Suicide is a major problem in the military. In his first tour as chaplain at Camp Lejeune, Navy Lt. j.g. Jesse McAlexander (Kal and Cindy’s son) faced six suicide ideations/attempts in his first month of duty! A few years ago, the Army hired the Rand Corporation to do a study on the rising numbers of suicide in their ranks. After two years of research and $2 million in expenditures, researchers could not find a common denominator except for the overwhelming sense of guilt and shame experienced among military personnel. Rand recommended that the Army hire more chaplains.

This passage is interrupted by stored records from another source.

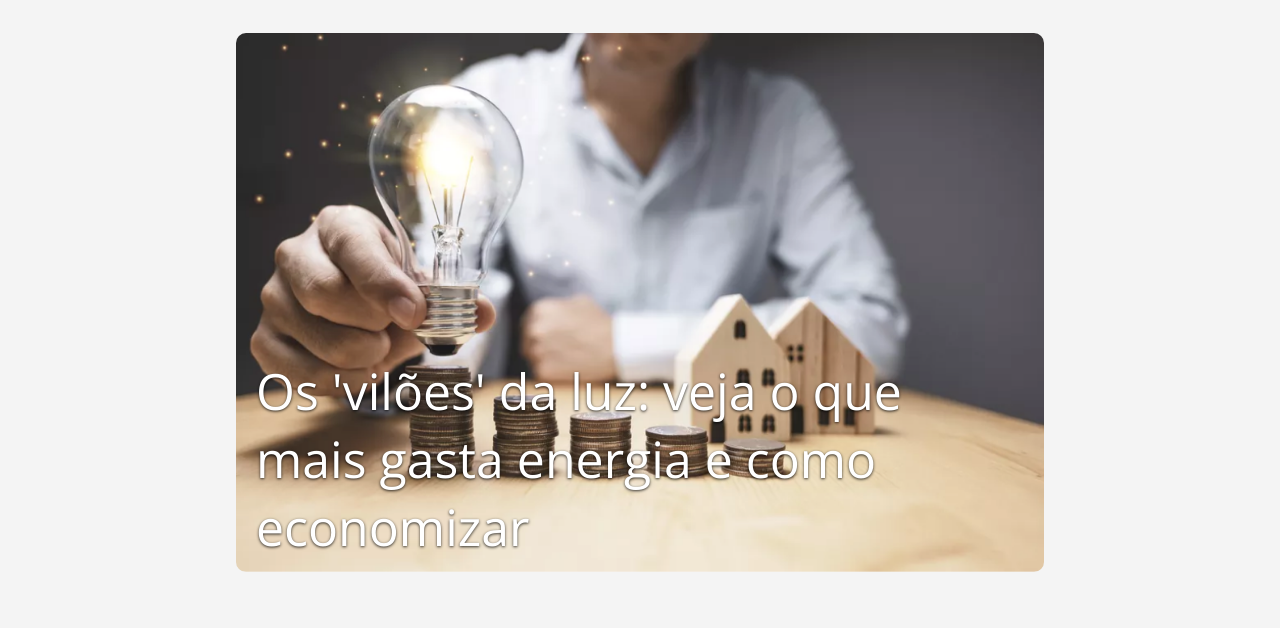
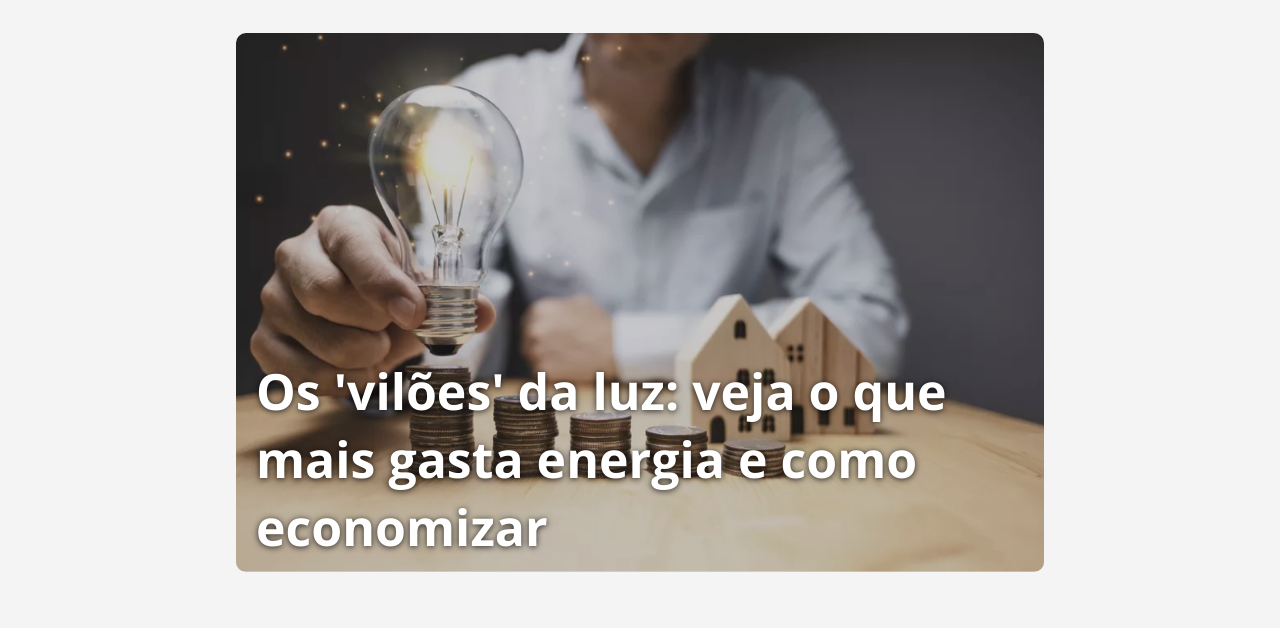
Before and after one commit to 0XxMxX0/pagina_de_conteudo, a plain HTML site: page index.html in a window 1280 px wide. Shown: the part 118-746 px from the top of the page. Drawn offline with nearby package versions, Linux system fonts and the light colour scheme.

Commit message:
Atualização | 2.3.9
Correções de Bugs.

```diff
--- a/styleIndex.css
+++ b/styleIndex.css
@@ -107,6 +107,7 @@ header {
 }
 #content-important img{
     overflow: hidden;
+    filter: brightness(80%);
     border-radius: 10px;
 }
 #content-description{
@@ -117,8 +118,9 @@ header {
     transform: translate(0px, -80px);
 }
 #content-description a {
-    text-shadow: 0 1px 3px rgb(0 0 0 / 80%);
+    text-shadow: 0 1px 6px rgb(0 0 0 / 80%);
     font-size: 50px;
+    font-weight: bold;
 }
 #content{
     bottom: 160px;
```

Think of the lives saved and transformed by those of our tribe who serve as chaplains. A few years back, the Navy estimated it costs U.S. taxpayers $400,000 to recruit, train, educate, and get a sailor to the level of petty officer 1st class. (Academy graduates cost about $1 million!) Aside from a saved and transformed life, if a chaplain helps rescue a sailor or soldier from attempted suicide, or from making an outrageous decision that might result in a dishonorable discharge, he has saved the government thousands of dollars.
Moral injury (MI) is another area where chaplains are uniquely qualified to make a difference.
“MI is a serious struggle for those who feel as though they have ‘transgressed’ or stepped over the line of morality, what is right and wrong,” Lt. Col. Holmquist writes. “Guilt, shame, feeling betrayed, and condemning oneself are just some of the feelings airmen have when they come back from the battlefield. . . . Our focus is for them to have time to lament, repent, confess, and seek forgiveness and reconciliation through Christ.”
Only Jesus Christ can remove that guilt and shame and restore an individual’s worth. And how will they hear without a chaplain?
How to Support Our Chaplains
Our men and women who serve as chaplains, while being good at caring for others, may not always get the opportunity to care for themselves. Ministry seldom provides a respite for those who serve. You can help in several ways.
The first is through prayer. Pray for those who serve in various chaplaincy roles and for their families. Pray they will find support and encouragement amid their ministry. Pray for their families while they are deployed. Pray for their protection when they are in harm’s way with the troops. And pray that God will advance and multiply their ministry efforts.
Perhaps you or your congregation could “adopt” a chaplain by writing encouraging notes, sending care packages to the chaplain’s family, and by keeping your congregation informed on a regular basis about the chaplain’s ministry.
Individual Christians and congregations might also consider providing financial support to the Chaplaincy Endorsement Commission. Commissioners volunteer their time, but still they have many expenses. The commission needs to support and encourage both the civilian and military chaplains in as many ways as possible.
These men and women are quality individuals who serve the Lord in civilian and military chaplaincy roles on our behalf. One of our Army chaplains recently went through the rigorous training to be an Army Ranger. While he was attending ICOM, he was called back because his commanding officer didn’t want his Rangers to deploy without their chaplain. This chaplain has earned the highest respect not only from his fellow Rangers but also from his commanding officer.
That is true for most of our chaplains. They are highly regarded and well respected. They are being promoted quickly and serving in key places like the Chief of Chaplains Office, Walter Reed Hospital, the chaplains schools, recruiting commands, and more. These folks are worthy of our support, prayers, and encouragement. If someday one of my grandchildren chooses to enlist, I pray he or she will be shepherded by one of our outstanding chaplains!